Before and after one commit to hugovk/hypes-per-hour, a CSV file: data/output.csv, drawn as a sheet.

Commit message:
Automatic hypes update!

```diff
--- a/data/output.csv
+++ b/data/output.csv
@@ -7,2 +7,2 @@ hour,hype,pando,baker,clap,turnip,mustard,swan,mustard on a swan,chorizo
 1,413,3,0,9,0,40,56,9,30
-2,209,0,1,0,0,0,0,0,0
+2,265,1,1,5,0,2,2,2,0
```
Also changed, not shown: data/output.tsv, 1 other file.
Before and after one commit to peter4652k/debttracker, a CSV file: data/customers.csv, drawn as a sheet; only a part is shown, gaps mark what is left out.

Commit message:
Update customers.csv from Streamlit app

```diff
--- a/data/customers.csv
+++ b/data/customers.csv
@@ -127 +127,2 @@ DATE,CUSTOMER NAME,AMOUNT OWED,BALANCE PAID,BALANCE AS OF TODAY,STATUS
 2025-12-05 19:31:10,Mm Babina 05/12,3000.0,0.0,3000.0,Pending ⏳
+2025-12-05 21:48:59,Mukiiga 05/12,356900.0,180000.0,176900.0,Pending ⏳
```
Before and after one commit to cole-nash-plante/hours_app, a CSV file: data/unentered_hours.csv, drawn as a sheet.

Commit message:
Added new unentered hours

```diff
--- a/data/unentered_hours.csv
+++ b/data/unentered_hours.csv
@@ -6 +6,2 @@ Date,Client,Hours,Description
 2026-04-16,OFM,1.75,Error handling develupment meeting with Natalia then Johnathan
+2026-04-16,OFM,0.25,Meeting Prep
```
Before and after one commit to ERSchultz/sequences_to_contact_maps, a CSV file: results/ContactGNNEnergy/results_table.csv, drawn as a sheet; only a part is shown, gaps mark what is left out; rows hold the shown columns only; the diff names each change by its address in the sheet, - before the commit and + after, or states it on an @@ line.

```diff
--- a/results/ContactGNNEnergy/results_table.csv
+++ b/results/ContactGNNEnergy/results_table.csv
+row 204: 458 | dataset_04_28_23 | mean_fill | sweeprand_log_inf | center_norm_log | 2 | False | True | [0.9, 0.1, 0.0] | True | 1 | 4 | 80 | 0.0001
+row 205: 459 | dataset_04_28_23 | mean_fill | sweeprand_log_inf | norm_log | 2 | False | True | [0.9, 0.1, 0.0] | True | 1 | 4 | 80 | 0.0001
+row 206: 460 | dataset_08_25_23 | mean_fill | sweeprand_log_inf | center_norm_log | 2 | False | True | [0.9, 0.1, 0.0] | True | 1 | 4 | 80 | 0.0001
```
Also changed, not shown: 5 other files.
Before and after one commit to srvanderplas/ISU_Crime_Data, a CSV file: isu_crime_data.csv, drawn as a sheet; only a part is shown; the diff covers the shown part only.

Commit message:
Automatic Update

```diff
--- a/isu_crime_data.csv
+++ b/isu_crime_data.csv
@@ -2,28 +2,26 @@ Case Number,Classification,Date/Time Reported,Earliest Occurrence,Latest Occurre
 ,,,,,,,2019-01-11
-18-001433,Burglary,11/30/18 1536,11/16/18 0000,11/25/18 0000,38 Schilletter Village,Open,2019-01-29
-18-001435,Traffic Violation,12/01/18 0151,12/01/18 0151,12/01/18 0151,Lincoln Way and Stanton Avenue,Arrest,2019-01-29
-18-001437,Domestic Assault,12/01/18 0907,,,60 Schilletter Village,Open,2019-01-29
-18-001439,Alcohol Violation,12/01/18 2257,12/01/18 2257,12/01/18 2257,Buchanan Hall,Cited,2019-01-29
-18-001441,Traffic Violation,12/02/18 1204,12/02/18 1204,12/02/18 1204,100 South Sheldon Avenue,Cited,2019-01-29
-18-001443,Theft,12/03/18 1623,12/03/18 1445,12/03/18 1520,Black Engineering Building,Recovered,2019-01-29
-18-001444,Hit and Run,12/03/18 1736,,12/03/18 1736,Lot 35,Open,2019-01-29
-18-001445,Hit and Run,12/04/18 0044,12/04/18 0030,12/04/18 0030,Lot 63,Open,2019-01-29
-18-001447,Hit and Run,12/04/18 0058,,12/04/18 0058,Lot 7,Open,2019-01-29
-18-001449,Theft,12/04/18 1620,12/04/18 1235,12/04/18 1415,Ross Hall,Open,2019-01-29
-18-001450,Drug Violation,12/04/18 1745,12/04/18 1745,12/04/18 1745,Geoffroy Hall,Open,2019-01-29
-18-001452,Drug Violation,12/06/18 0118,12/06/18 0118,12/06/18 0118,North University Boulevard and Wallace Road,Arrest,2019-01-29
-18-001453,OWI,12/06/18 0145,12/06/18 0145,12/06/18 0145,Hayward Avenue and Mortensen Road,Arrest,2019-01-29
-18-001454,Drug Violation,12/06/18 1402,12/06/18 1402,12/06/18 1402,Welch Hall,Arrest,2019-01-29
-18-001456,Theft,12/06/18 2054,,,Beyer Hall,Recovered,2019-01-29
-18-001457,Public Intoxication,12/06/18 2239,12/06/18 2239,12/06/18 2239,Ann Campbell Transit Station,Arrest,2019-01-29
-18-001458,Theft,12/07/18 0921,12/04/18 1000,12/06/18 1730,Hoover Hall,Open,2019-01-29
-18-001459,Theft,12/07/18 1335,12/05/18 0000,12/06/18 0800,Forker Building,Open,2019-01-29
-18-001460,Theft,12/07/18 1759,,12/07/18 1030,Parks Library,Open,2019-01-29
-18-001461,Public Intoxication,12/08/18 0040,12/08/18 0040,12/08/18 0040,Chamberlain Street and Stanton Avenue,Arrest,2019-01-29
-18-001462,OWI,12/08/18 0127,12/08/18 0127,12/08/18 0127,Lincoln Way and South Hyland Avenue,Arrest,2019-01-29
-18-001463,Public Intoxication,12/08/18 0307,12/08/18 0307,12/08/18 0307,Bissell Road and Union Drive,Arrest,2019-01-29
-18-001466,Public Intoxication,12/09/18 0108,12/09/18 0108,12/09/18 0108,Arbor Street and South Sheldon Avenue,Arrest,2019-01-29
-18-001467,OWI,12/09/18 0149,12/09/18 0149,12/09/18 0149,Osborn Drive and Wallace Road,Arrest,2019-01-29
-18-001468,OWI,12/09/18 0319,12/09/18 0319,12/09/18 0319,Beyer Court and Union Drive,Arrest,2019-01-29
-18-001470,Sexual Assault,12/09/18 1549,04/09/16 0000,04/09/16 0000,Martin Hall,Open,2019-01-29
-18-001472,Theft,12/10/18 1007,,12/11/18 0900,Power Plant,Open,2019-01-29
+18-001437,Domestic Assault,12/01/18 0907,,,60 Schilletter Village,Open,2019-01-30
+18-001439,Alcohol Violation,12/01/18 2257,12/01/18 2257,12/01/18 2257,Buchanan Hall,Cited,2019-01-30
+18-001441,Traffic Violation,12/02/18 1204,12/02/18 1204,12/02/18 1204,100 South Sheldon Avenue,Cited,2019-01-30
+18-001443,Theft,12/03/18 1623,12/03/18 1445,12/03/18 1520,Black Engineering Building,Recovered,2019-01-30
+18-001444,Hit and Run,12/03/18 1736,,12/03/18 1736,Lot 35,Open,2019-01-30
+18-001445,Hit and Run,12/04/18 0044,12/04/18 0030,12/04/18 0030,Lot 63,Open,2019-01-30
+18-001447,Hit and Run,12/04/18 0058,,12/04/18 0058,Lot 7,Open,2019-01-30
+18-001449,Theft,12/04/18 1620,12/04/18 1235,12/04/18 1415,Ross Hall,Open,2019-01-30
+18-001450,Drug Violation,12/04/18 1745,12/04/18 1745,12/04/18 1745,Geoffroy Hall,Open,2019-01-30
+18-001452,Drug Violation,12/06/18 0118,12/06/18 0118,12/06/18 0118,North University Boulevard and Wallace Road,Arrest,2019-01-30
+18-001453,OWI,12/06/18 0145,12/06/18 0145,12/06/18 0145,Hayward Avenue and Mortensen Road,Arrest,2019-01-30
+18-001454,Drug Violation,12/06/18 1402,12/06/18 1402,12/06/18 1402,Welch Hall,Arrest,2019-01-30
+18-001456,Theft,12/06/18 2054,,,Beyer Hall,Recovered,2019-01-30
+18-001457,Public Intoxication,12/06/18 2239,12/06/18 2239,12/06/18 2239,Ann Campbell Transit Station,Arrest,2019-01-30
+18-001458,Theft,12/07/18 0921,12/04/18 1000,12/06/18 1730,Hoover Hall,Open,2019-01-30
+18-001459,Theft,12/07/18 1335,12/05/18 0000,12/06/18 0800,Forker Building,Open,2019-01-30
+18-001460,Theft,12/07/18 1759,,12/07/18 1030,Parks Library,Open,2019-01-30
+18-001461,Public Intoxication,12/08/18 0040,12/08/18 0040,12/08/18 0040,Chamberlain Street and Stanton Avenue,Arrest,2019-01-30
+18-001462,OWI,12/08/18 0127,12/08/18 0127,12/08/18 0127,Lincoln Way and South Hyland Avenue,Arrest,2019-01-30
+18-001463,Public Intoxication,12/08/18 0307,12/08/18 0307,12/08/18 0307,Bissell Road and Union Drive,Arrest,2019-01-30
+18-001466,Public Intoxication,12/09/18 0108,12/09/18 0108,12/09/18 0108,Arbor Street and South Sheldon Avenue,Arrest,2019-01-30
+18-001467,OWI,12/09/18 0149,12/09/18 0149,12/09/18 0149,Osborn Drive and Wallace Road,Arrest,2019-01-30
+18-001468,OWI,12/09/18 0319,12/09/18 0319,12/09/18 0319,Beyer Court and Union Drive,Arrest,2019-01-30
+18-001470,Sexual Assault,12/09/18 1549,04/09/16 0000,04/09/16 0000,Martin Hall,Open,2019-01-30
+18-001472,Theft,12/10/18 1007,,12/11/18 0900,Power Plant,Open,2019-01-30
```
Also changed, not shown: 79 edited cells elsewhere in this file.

^^^^

## Task instructions
Copy down every line of the entries containing the word "Assault".

## Answer space
-18-001437,Domestic Assault,12/01/18 0907,,,60 Schilletter Village,Open,2019-01-29
-18-001470,Sexual Assault,12/09/18 1549,04/09/16 0000,04/09/16 0000,Martin Hall,Open,2019-01-29
+18-001437,Domestic Assault,12/01/18 0907,,,60 Schilletter Village,Open,2019-01-30
+18-001470,Sexual Assault,12/09/18 1549,04/09/16 0000,04/09/16 0000,Martin Hall,Open,2019-01-30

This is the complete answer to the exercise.